The lines of the records that include "tools" should all be copied.

Source data

---+---

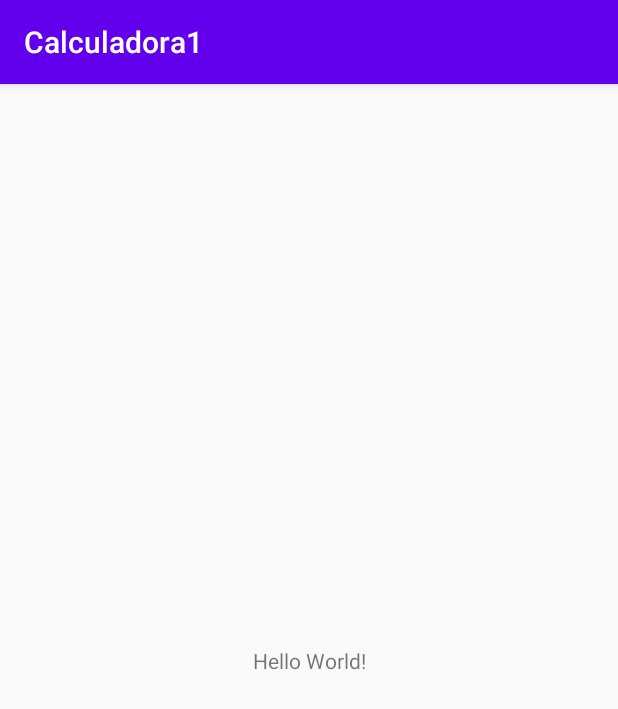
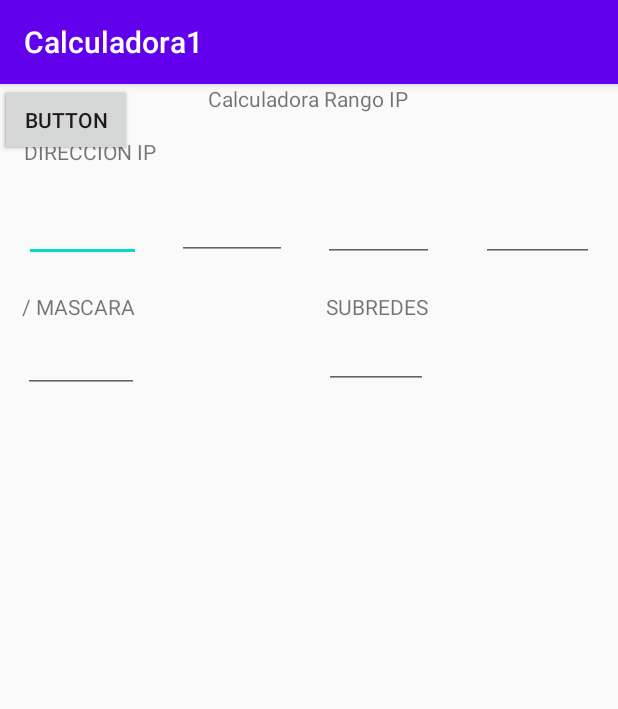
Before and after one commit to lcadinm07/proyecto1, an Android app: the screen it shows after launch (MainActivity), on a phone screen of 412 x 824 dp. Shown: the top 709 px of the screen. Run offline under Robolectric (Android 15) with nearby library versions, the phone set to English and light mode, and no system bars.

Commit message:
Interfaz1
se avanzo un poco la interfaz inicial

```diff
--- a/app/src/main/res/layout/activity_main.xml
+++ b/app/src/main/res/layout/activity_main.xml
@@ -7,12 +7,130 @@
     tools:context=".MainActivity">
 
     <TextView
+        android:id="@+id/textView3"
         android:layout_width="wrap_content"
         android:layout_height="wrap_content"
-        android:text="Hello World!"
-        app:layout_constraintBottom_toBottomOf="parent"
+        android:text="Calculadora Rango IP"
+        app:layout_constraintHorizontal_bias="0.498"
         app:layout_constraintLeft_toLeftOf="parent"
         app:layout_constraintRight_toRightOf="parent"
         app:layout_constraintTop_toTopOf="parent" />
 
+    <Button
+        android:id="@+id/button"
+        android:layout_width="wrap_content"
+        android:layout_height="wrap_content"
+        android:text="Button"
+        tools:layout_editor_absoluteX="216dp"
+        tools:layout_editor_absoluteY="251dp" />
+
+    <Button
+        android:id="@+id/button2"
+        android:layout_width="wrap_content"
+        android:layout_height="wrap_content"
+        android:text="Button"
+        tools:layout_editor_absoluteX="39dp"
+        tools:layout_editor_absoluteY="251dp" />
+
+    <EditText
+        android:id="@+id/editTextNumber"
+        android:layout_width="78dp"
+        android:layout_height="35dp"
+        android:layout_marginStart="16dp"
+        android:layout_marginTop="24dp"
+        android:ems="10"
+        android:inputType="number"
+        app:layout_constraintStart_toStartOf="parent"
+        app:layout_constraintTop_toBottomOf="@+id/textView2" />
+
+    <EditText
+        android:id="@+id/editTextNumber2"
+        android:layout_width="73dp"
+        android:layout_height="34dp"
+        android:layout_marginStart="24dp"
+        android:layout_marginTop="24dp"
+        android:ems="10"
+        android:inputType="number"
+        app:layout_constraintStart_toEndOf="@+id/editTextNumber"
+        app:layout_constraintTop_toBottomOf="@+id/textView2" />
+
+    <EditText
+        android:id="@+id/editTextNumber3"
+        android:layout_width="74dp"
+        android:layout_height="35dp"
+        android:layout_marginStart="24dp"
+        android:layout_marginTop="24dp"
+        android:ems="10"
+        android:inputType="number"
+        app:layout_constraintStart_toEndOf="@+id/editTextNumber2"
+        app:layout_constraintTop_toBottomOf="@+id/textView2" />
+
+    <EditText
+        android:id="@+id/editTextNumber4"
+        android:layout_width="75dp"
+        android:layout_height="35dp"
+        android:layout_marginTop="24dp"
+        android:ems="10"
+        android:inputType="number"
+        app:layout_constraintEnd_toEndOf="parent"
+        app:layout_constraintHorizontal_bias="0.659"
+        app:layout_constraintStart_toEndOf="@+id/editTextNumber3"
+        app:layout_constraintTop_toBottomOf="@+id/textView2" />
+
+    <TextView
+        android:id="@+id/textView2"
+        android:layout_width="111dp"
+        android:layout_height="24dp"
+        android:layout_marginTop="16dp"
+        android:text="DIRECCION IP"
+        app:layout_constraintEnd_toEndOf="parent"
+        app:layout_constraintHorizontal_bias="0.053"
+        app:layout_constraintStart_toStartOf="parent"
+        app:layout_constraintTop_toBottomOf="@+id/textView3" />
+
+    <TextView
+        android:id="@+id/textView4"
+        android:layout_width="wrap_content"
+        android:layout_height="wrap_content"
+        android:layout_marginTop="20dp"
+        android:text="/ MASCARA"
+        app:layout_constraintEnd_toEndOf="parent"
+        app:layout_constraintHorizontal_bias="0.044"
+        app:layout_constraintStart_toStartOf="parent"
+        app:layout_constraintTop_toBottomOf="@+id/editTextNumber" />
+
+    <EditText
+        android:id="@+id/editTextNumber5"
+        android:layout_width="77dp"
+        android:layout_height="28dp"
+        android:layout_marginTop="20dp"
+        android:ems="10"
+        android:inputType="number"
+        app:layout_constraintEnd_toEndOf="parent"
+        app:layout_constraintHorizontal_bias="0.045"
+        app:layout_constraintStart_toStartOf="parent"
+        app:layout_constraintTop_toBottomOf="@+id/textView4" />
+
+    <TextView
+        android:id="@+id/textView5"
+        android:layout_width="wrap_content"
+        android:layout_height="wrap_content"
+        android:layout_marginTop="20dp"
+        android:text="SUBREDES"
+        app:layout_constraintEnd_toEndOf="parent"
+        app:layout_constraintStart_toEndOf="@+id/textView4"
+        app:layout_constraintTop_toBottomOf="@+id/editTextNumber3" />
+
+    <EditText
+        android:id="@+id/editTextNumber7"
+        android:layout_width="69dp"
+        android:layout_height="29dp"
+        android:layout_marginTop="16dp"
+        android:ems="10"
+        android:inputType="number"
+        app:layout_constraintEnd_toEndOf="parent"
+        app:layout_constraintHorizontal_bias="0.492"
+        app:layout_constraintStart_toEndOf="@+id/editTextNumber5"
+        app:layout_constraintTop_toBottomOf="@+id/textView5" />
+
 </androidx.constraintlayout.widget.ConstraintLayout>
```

---+---

» **Exercise output**:
     tools:context=".MainActivity">
+        tools:layout_editor_absoluteX="216dp"
+        tools:layout_editor_absoluteY="251dp" />
+        tools:layout_editor_absoluteX="39dp"
+        tools:layout_editor_absoluteY="251dp" />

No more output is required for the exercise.